Lloyd’s has instructed its managing agents to provide quarterly reports and an “action plan” on the underwriting performance of seven under-performing classes of business as part of a wider initiative to improve the market’s poor results, re-Insurance.com can reveal.
The seven classes - which are worth £6.4bn in annual gross premium revenues to the market - are marine hull; cargo; power; yacht; international professional indemnity; and overseas motor.
The final one is international D&F property, which is broken down into open market and binder.
In total, 83 syndicates write at least one of these classes and, in the aggregate, these classes under-performed by £1.7bn in actual results against the ones forecast in 2017.
The latest crackdown comes as part of a a wider phase II review ordered by performance management director Jon Hancock in response to the market’s worst aggregate result since 2001, the year of the 9/11 attacks.
Exasperated by last year’s heavy cat losses, Lloyd’s fell to a market-wide loss of £2bn in 2017, the equivalent to a 114 percent combined ratio.
In March, re-Insurance.com revealed that Lloyd’s had begun phase I of its 2017 review by scrutinising syndicates’ cat aggregates and exposure to one-in-two hundred year maximum loss.
Phase II was unveiled to senior managing agency executives in a presentation on the 24 May where they were asked to report back on the seven under-performing classes by last Friday (1 June).

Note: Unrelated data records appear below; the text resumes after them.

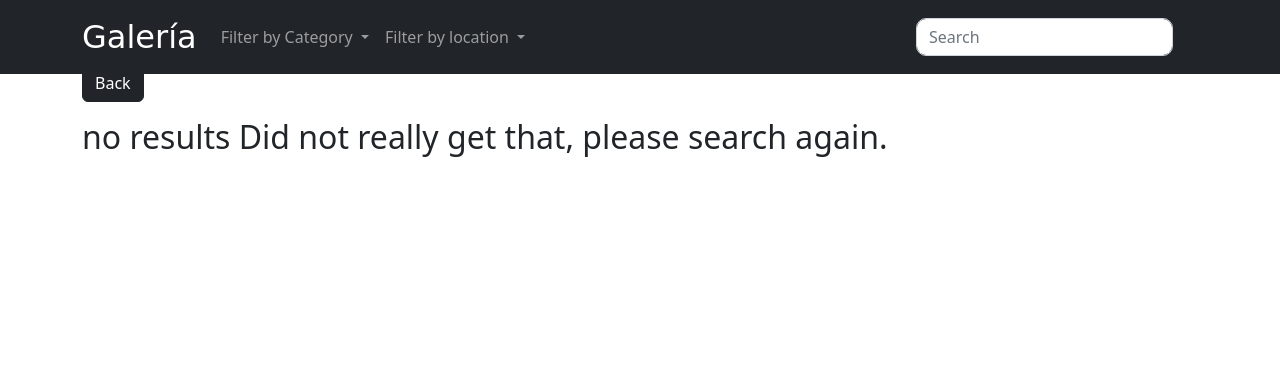
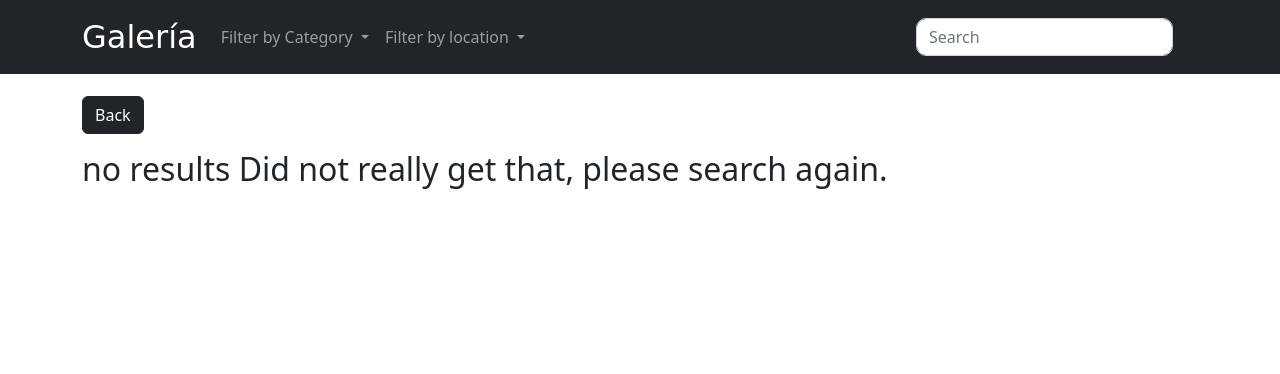
Before and after one commit to leonkae/Galer-a, a Django app: page /search/ in a window 1280 px wide. Shown: the top 374 px of the page. Run offline with Django 4.2, Linux system fonts and the light colour scheme; some web fonts are replaced.

Commit message:
added db items and ultered templates

```diff
--- a/gallery/templates/gallery/search.html
+++ b/gallery/templates/gallery/search.html
@@ -2,9 +2,9 @@
 
 <!-- conatiner  -->
 <div class="container">
-  <a href="{%url 'gallery' %}" class="btn btn-dark my-3">Back</a>
+  <a href="{%url 'gallery' %}" class="btn btn-dark mt-5 my-3">Back</a>
 
-<!-- actual search actions -->
+  <!-- actual search actions -->
   <div class="row">
     {% if gallery %}
     <h2>found {{gallery|length}} of searched {{message}}</h2>
@@ -13,7 +13,7 @@
     {% endif %}
   </div>
 
-<!-- after search displayed -->
+  <!-- after search displayed -->
   <div>
     {% for image in images %}
     <div class="col-md-4">
```
Also changed, not shown: db.sqlite3, media/media/crumpled-black-paper-texture-free-photo.jpg (added).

The latest move highlights Lloyd’s concerns about the creeping loss ratios of attritional (non-cat) business, which together with the market’s high expenses and cat losses, combined to deliver a £3.4bn underwriting loss last year before investment returns.
In fact, only one Lloyd’s class of business - energy - came in with a combined ratio of under 100 percent in 2017.
While Lloyd’s doesn’t break down its class results by region, the global property segment booked a loss of £1.76bn and posted a combined ratio of 127.6 percent for the year.
Marine lines at Lloyd’s – including cargo and hull – made up £469mn on the overall loss for 2017. The class as a whole posted a combined ratio of 122.4 percent.
Lloyd’s posted a loss of £188mn for its global motor book - which is predominantly made up of risks in the US and UK - with a combined ratio of 122.3 percent.
The casualty book – which incorporates professional indemnity – posted a combined ratio of 103.1 percent and a loss of £189mn.
The chart shows that the yacht class combined ratio was over 170 percent in 2017 while international property open market business was around 150 percent.
Managing the process on behalf of the Lloyd’s performance management department - which is led by former RSA executive Jon Hancock - is Caroline Dunn, who is responsible for classes of business analysis.
In her May market presentation, Dunn said she expects an action plan for all the seven classes, a quarterly review of progress and interviewing and a focus on whether to continue with the class for 2019 business planning.
Re-Insurance.com analysis of Lloyd’s 2017 results found that of the 103 syndicates trading last year, 18 posted a combined ratio in excess of 150 percent, with a total of 82 reporting an overall loss for 2017.